Communications watchdog calls for VPNs to be blocked

The Ugandan government is threatening to block the country’s access to virtual private networks (VPN), amid claims that citizens are turning to these services to evade a new social media tax.

Earlier this week, state legislators, under the administration of President Yoweri Museveni, passed the Excise Duty Act – a law which requires Ugandans to pay 200 shillings ($0.05) each day social media is used.

The tax affects the platforms facilitating “voice and messaging over the internet” like WhatsApp, Facebook, and Twitter, all of which have brought increased communication and benefit for the 41% of Ugandans that are online.

The rest of the population cannot afford internet access – 1GB mobile broadband plan cost more than 15% of the average monthly income for Ugandans in 2016.

“I am not going to propose a tax on internet use for educational, research, or reference purposes… these must remain free,” Museveni wrote in a March finance letter.

“However, lugambo on social media (opinions, prejudices, insults, friendly chats) and advertisements by Google and I do not know who else must pay tax because we need resources to cope with the consequences of their lugambo.”

Museveni’s government has said that the aim of the tax will not only create revenue to absolve some of the country’s growing debt, but also as means to curb gossip, so easily spread online.

The day the tax was introduced, however, traffic to a VPN review website surged by 1,600%, with people seeking ways to protest the new measures. Uganda’s communications watchdog then called for ISPs to block VPN services as they were enabling users to hide their IP address and thus circumvent the levy. has received a couple of unconfirmed reports from its users that Uganda is blocking access to VPN services,” Douglas Crawford, an online security expert at BestVPN, told The Daily Swig.

A similar increase of VPN use has occurred during previous internet blackouts in Uganda, such as during the 2016 Presidential election, for example, when the government decried social media a “threat to public order and safety”.

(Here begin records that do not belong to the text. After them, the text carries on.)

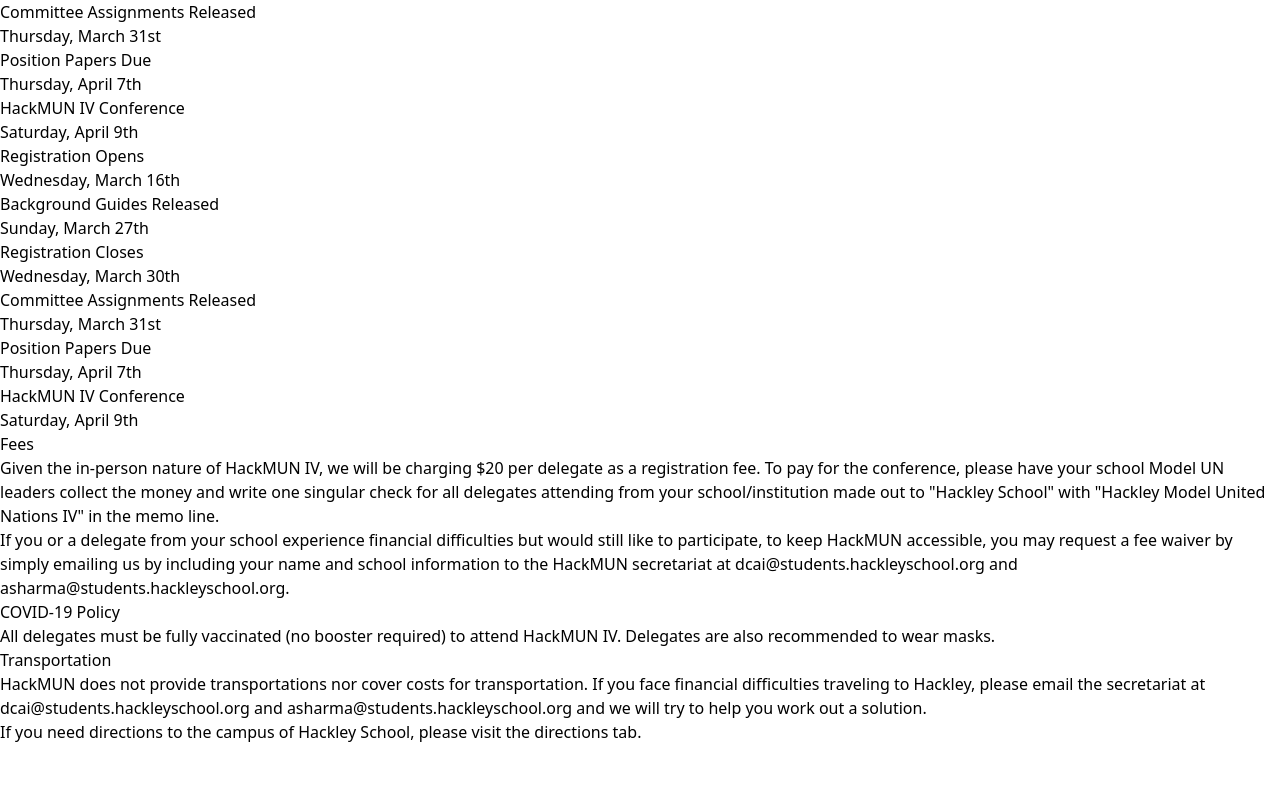
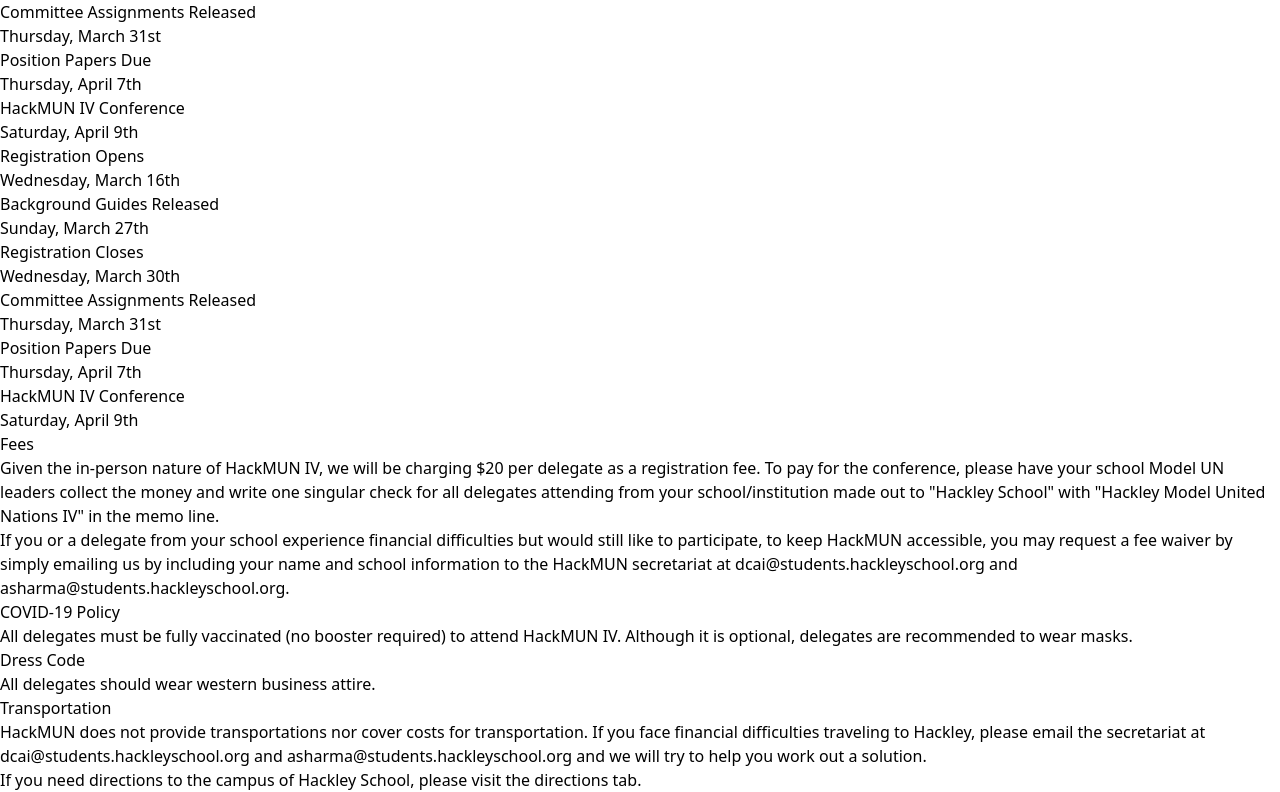
Before and after one commit to vmalik712/hackmun, a Next.js app: page /conference in a window 1280 px wide. Shown: the part 2125-2917 px from the top of the page. Before the commit the page ends 2869 px from the top, so only its background shows below. Built offline with nearby package versions, Linux system fonts and the light colour scheme; a web font is replaced by a local one.

Commit message:
added dress code

```diff
--- a/pages/conference.js
+++ b/pages/conference.js
@@ -296,7 +296,15 @@
                         </h2>
 
                         <p className="py-5 text-xl leading-normal text-gray-500 lg:text-xl xl:text-2xl">
-                            All delegates must be fully vaccinated (no booster required) to attend HackMUN IV. Delegates are also recommended to wear masks.
+                            All delegates must be fully vaccinated (no booster required) to attend HackMUN IV. Although it is optional, delegates are recommended to wear masks.
+                        </p>
+
+                        <h2 className="pt-5 text-2xl font-semibold leading-snug tracking-tight text-gray-800 lg:text-2xl lg:leading-tight xl:text-4xl xl:leading-tight">
+                            Dress Code
+                        </h2>
+
+                        <p className="py-5 text-xl leading-normal text-gray-500 lg:text-xl xl:text-2xl">
+                            All delegates should wear western business attire.
                         </p>
 
                         <h2 className="pt-5 text-2xl font-semibold leading-snug tracking-tight text-gray-800 lg:text-2xl lg:leading-tight xl:text-4xl xl:leading-tight">
```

Communications watchdog executive director, Godfrey Mutabazi, admitted that the sheer volume of VPNs available meant that blocking all of them would be impossible, and since the majority of Ugandan users get online through their mobiles, Crawford thinks that it’s “significant that the Google and Apple [VPN] app stores do not appear to be blocked” at this time.

“If access to VPN servers is blocked, many VPN apps allow users to change the VPN protocol to OpenVPN over TCP port 443,” he said. “Unless sophisticated Deep Packet Inspection [DPI] is used, this makes VPN traffic look like regular HTTPS traffic.

HTTPS is used to secure all commercial websites, so it is very difficult to block without completely damaging access to all internet services.”

DPI, a technique used to analyse network traffic and detect VPN protocols, are used by states like China that have an advance surveillance apparatus.

Although this is highly unlikely to be matched by the digital infrastructure found in Uganda, the country’s state surveillance ambition should not be underestimated.

“We have laws that really encourage surveillance, with no laws that protect citizens,” Dorothy Mukasa, executive director of Unwanted Witness, told The Daily Swig.

“Last year our minister of IT took a tour to China within the confines of how do we get to know what people are saying online and how do we build our capacity to overtake the issues of the internet.”

Unwanted Witness is a Ugandan NGO that recently teamed up with Privacy International to release a report documenting the state of privacy in the country and rise in government capacity to monitor its citizens.

There are currently no data protection laws in Uganda, and Mukasa’s organization continues to push for legislation amid various initiatives aimed at digital rights and education.

“Authorities have the powers to infringe on anyone’s privacy and collect any data without any checks and balances,” said Mukasa. “We’ve also seen arrests of activists, and arrests of journalists.”

Like many, Mukawsa does not believe that the “spirit” of the government’s social media tax will be realized, nor was it particularly well thought out in the first place.

“So it [the Excise Duty Act] could be about collecting revenue, or cutting down on gossip, but it’s also about supressing voices and reducing the numbers of people that share opinions on social media. Who can afford the tax as well?”

Blocking access to VPN websites, Crawford notes, is a fairly common tactic for deploying censorship, safety, or copyright regulations onto a population. VPN servers that offer stealth servers could also be a good workaround for any blockage.

“These are often designed specifically with China in mind, but if a VPN works through the Great Firewall then it should have no problem overcoming any blocks that Uganda might have in place,” said Crawford.

“In the unlikely event that more sophisticated VPN blocking techniques are being used, has an advanced guide on how to bypass VPN blocks.”